College is an expensive business.
Tuition doesn’t come cheap, and there’s a life to lead beyond that; it all costs money.
The majority of students need some sort of financial assistance, and a high number of them take student loans.
But not all student loans are the same.
The variance in interest payable on these loans can mean the difference between coming out of college and starting your life, or being hobbled with debt for a long time to come.
As this chart shows, student debt has grown quickly as college costs rose from a few billion dollars in the nineties to over 800 billion today.
As the price of tuition and the costs of living have risen, so has the amount of debt incurred by the student populations.
Now more than ever before, student loans are big business.
Interest rates are, in essence, the money that a money lender makes on the deal.
Think of it as their charge for lending you money.
For example, if you have a loan of $2,000, and the interest rate stands at 5%, then the lender will charge you an additional $100.
At $2.5% the charge would be down to $50.
This is why it’s important to keep an eye on the interest rates of your loans.

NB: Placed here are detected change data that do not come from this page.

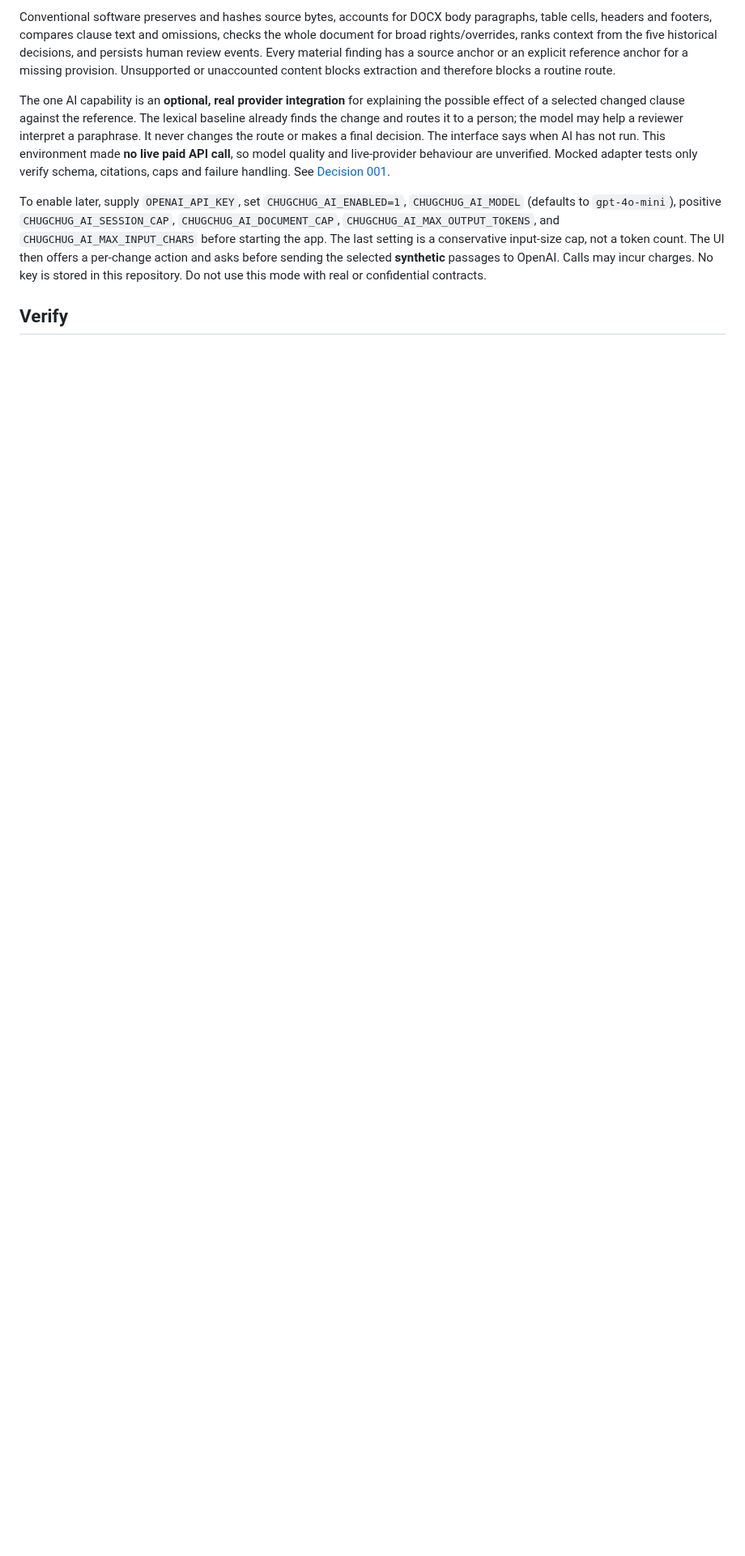
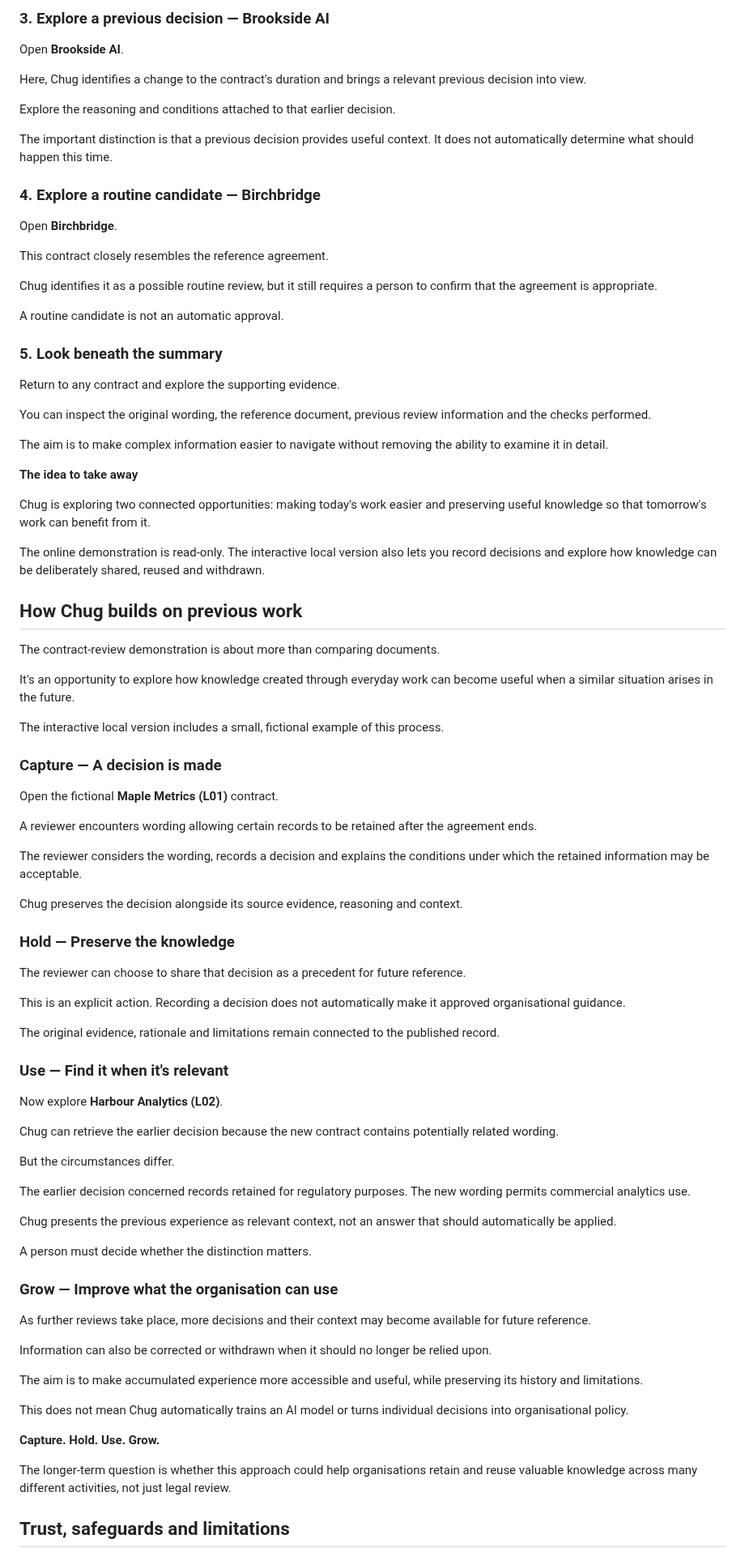
Before and after one commit to 241443Mooks/Swag, a Markdown page: START_HERE.md, the part around one of its changes. Shown at 81% size. Drawn GitHub-style; blank space fills up the shorter version.

Commit message:
docs: rebuild CHUG Start Here from eight owner-approved sections (#30)

```diff
--- a/START_HERE.md
+++ b/START_HERE.md
@@ -97,8 +97,91 @@ See [learning-cycle status](docs/LEARNING_LOOP_STATUS.md) for test evidence and
 
-Conventional software preserves and hashes source bytes, accounts for DOCX body paragraphs, table cells, headers and footers, compares clause text and omissions, checks the whole document for broad rights/overrides, ranks context from the five historical decisions, and persists human review events. Every material finding has a source anchor or an explicit reference anchor for a missing provision. Unsupported or unaccounted content blocks extraction and therefore blocks a routine route.
+### 3. Explore a previous decision — Brookside AI
 
-The one AI capability is an **optional, real provider integration** for explaining the possible effect of a selected changed clause against the reference. The lexical baseline already finds the change and routes it to a person; the model may help a reviewer interpret a paraphrase. It never changes the route or makes a final decision. The interface says when AI has not run. This environment made **no live paid API call**, so model quality and live-provider behaviour are unverified. Mocked adapter tests only verify schema, citations, caps and failure handling. See [Decision 001](docs/decisions/001-scoped-semantic-comparison.md).
+Open **Brookside AI**.
 
-To enable later, supply `OPENAI_API_KEY`, set `CHUGCHUG_AI_ENABLED=1`, `CHUGCHUG_AI_MODEL` (defaults to `gpt-4o-mini`), positive `CHUGCHUG_AI_SESSION_CAP`, `CHUGCHUG_AI_DOCUMENT_CAP`, `CHUGCHUG_AI_MAX_OUTPUT_TOKENS`, and `CHUGCHUG_AI_MAX_INPUT_CHARS` before starting the app. The last setting is a conservative input-size cap, not a token count. The UI then offers a per-change action and asks before sending the selected **synthetic** passages to OpenAI. Calls may incur charges. No key is stored in this repository. Do not use this mode with real or confidential contracts.
+Here, Chug identifies a change to the contract's duration and brings a relevant previous decision into view.
 
-## Verify
+Explore the reasoning and conditions attached to that earlier decision.
+
+The important distinction is that a previous decision provides useful context. It does not automatically determine what should happen this time.
+
+### 4. Explore a routine candidate — Birchbridge
+
+Open **Birchbridge**.
+
+This contract closely resembles the reference agreement.
+
+Chug identifies it as a possible routine review, but it still requires a person to confirm that the agreement is appropriate.
+
+A routine candidate is not an automatic approval.
+
+### 5. Look beneath the summary
+
+Return to any contract and explore the supporting evidence.
+
+You can inspect the original wording, the reference document, previous review information and the checks performed.
+
+The aim is to make complex information easier to navigate without removing the ability to examine it in detail.
+
+**The idea to take away**
+
+Chug is exploring two connected opportunities: making today's work easier and preserving useful knowledge so that tomorrow's work can benefit from it.
+
+The online demonstration is read-only. The interactive local version also lets you record decisions and explore how knowledge can be deliberately shared, reused and withdrawn.
+
+## How Chug builds on previous work
+
+The contract-review demonstration is about more than comparing documents.
+
+It's an opportunity to explore how knowledge created through everyday work can become useful when a similar situation arises in the future.
+
+The interactive local version includes a small, fictional example of this process.
+
+### Capture — A decision is made
+
+Open the fictional **Maple Metrics (L01)** contract.
+
+A reviewer encounters wording allowing certain records to be retained after the agreement ends.
+
+The reviewer considers the wording, records a decision and explains the conditions under which the retained information may be acceptable.
+
+Chug preserves the decision alongside its source evidence, reasoning and context.
+
+### Hold — Preserve the knowledge
+
+The reviewer can choose to share that decision as a precedent for future reference.
+
+This is an explicit action. Recording a decision does not automatically make it approved organisational guidance.
+
+The original evidence, rationale and limitations remain connected to the published record.
+
+### Use — Find it when it's relevant
+
+Now explore **Harbour Analytics (L02)**.
+
+Chug can retrieve the earlier decision because the new contract contains potentially related wording.
+
+But the circumstances differ.
+
+The earlier decision concerned records retained for regulatory purposes. The new wording permits commercial analytics use.
+
+Chug presents the previous experience as relevant context, not an answer that should automatically be applied.
+
+A person must decide whether the distinction matters.
+
+### Grow — Improve what the organisation can use
+
+As further reviews take place, more decisions and their context may become available for future reference.
+
+Information can also be corrected or withdrawn when it should no longer be relied upon.
+
+The aim is to make accumulated experience more accessible and useful, while preserving its history and limitations.
+
+This does not mean Chug automatically trains an AI model or turns individual decisions into organisational policy.
+
+**Capture. Hold. Use. Grow.**
+
+The longer-term question is whether this approach could help organisations retain and reuse valuable knowledge across many different activities, not just legal review.
+
+## Trust, safeguards and limitations
+
```
Also changed, not shown: other parts of START_HERE.md (+252 -71 lines).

The vast majority of student debt is held in Federal loans.
With these loans, the interest rate is fixed annually by the Government.

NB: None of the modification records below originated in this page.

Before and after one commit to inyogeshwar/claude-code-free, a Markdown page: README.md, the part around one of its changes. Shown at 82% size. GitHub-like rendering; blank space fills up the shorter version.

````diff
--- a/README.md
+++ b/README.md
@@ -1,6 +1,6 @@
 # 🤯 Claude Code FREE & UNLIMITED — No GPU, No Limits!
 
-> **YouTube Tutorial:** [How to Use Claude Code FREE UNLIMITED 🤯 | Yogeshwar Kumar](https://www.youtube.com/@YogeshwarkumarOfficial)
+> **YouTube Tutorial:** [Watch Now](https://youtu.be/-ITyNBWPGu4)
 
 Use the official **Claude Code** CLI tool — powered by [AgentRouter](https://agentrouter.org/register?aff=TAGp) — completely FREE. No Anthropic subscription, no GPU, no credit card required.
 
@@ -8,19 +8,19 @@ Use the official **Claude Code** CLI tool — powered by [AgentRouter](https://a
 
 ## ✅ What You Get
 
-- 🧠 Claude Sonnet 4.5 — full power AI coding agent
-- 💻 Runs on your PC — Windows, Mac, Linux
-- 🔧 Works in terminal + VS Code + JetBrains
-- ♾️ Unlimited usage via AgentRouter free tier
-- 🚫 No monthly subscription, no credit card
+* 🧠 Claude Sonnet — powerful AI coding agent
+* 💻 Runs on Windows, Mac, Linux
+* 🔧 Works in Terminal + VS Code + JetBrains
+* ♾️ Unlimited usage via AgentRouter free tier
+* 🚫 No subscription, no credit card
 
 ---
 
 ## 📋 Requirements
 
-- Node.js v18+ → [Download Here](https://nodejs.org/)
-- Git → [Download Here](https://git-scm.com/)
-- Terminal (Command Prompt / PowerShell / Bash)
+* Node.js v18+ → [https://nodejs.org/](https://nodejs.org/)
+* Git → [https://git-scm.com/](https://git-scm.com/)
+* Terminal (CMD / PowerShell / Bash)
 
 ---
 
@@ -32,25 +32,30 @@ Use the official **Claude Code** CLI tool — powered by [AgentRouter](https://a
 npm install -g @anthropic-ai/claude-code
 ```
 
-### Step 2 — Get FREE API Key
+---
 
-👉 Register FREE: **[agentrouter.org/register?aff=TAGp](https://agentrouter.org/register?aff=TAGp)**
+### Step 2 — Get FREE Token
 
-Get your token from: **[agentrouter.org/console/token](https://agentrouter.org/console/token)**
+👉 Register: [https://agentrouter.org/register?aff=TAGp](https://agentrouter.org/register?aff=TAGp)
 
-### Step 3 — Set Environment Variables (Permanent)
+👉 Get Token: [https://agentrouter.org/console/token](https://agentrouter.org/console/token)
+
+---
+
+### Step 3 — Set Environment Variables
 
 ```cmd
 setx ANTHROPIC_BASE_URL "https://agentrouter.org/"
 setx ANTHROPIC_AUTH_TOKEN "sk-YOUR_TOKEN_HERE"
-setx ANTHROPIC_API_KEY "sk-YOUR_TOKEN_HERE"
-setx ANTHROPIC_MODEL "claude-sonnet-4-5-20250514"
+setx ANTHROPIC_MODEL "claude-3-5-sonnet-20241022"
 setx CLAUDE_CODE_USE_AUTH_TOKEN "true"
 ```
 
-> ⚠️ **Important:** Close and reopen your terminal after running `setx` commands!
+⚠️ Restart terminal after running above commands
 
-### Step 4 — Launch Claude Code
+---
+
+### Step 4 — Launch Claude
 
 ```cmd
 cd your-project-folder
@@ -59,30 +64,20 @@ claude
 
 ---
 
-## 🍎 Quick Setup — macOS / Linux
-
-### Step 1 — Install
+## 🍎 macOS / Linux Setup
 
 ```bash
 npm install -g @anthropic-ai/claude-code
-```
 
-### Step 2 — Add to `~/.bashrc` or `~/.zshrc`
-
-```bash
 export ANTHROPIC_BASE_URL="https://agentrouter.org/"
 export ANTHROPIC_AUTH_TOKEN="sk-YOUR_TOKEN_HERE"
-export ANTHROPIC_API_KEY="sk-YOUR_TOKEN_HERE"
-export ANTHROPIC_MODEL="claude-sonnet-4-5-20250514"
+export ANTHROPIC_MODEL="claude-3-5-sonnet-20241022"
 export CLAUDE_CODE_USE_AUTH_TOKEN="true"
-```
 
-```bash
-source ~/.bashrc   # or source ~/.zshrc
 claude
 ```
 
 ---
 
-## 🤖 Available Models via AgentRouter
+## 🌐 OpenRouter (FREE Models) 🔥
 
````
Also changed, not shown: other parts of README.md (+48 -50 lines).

These are not based on an individual’s credit score; it’s the same rate for everyone.
As can be seen from this chart, the interest rate varies depending on which stage of their education a student is at, with graduate and professional student loans costing more.

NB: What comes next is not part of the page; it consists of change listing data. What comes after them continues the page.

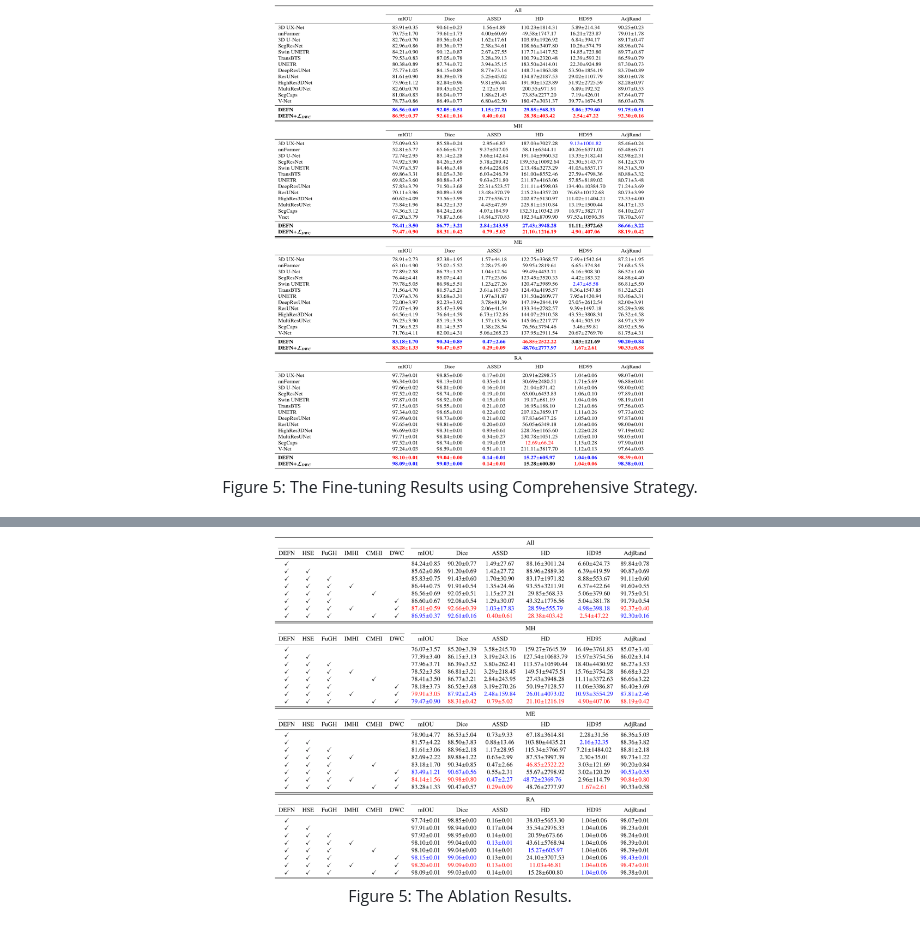
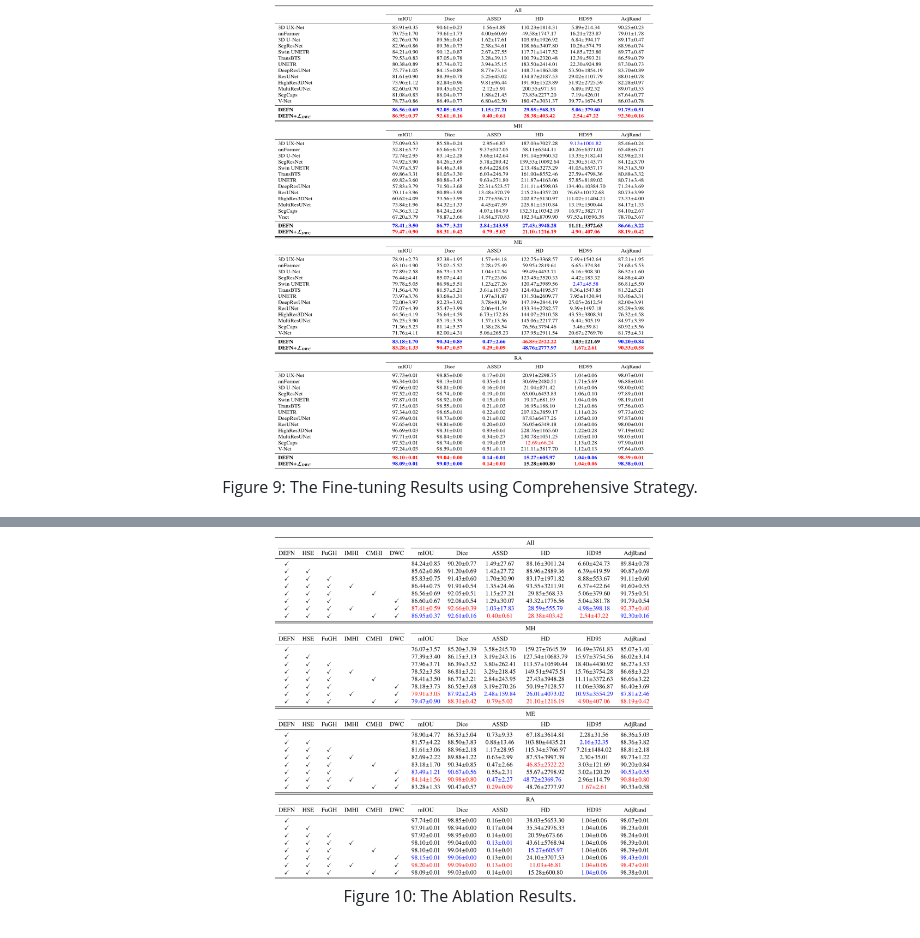
Before and after one commit to IIPL-HangzhouDianziUniversity/DEFN-Pytorch, a Markdown page: README.md, 2 parts joined by grey strips. Drawn GitHub-style.

```diff
--- a/README.md
+++ b/README.md
@@ -94,12 +94,12 @@ We have provided the GitHub links to the PyTorch implementation code for all net
   <img src="https://github.com/IIPL-HangzhouDianziUniversity/DEFN-Pytorch/blob/main/Tables/finetuen_Comprehensive.png"width=50% height=50%>
 </div>
 <p align=center>
-  Figure 5: The Fine-tuning Results using Comprehensive Strategy.
+  Figure 9: The Fine-tuning Results using Comprehensive Strategy.
 </p>
 
 <div align=center>
   <img src="https://github.com/IIPL-HangzhouDianziUniversity/DEFN-Pytorch/blob/main/Tables/ablation.png"width=50% height=50%>
 </div>
 <p align=center>
-  Figure 5: The Ablation Results.
+  Figure 10: The Ablation Results.
 </p>
```
Also changed, not shown: other parts of README.md (+4 -4 lines).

The big advantage of a federal loan is that the rate remains fixed, and the interest rate is generally (though not always) lower than privately offered options.
The fixing of the rate means it’s not subject to market fluctuations; if general interest rates go up, your loan rate remains the same.
The amount of interest you eventually pay depends on whether your loans are subsidized or unsubsidized.
With subsidized loans, the government pays the interest during your education.
With unsubsidized loans, the interest accrues.
Alternatives to federal loans are those offered by private providers, such as Wells Fargo or Sallie Mae.
The interest rates can vary widely with these lenders depending on a variety of factors.
They can be as little as 2.5% or as much as 12%.
Private lenders will fix your interest rate depending upon your credit score and the ratio of your debt to income.
Typically, the more favorable these are, the lower the interest rate offered.
Private loans tend to have less flexible repayment options than federal loans.
As we’ve seen, Federal loan rates are fixed for the duration of the loan.
But some private lenders will offer variable rates.
This is one which can go up or down, depending on the market.
Often interest rates are tied to the Federal Funds Rate.
Variable rates are a risk, because whilst they often start at lower rates than fixed term loans, and could go down, they could easily go up, increasing the amount of interest paid on a loan considerably.
Interest is not a one-time deal.
Take the example at the top of this article.
That $100 is only the total if the loan is repaid immediately.
The longer the term of a loan, the more interest will be payable on it.
Interest is calculated as a percentage of the loan’s principal.
Therefore, the quicker the loan is repaid, the less interest you will pay.
With unsubsidized loans, the interest accrues throughout your study and is capitalized, added to the principal at the end of your Grace Period, which is the deferral of payment for up to six months after you graduate.
It’s this total which is used to calculate your repayments, so the total could end being much higher.
In order to keep on top of this, it’s important to make repayments which are higher than the required minimum.
Chipping away more quickly at the principal will keep the interest rates under control
If you find it difficult to repay student loans, Federal loans offer the option of deferring payment if you meet certain criteria, with subsidized loans interest won’t accrue during this period (but it will with unsubsidized).
Privately offered loans may offer this option, but it’s unlikely the terms will be as flexible.
Those struggling with repayment may choose to refinance their loan.
Simply put this means taking out a loan at a lower interest rate to pay off your current one.
This new loan can only be found by a private provider, so this option comes with all the risks that entail.
A student loan is a massive investment in your future, and the education you get should pay for it with improved career prospects and earnings possibilities.
But it is also a huge debt, and interest can get out of hand quickly if you don’t keep on top of it.
Shop around for the best rates, do your research and be aware of your rights.
It’s one of the biggest financial decisions you’ll ever make.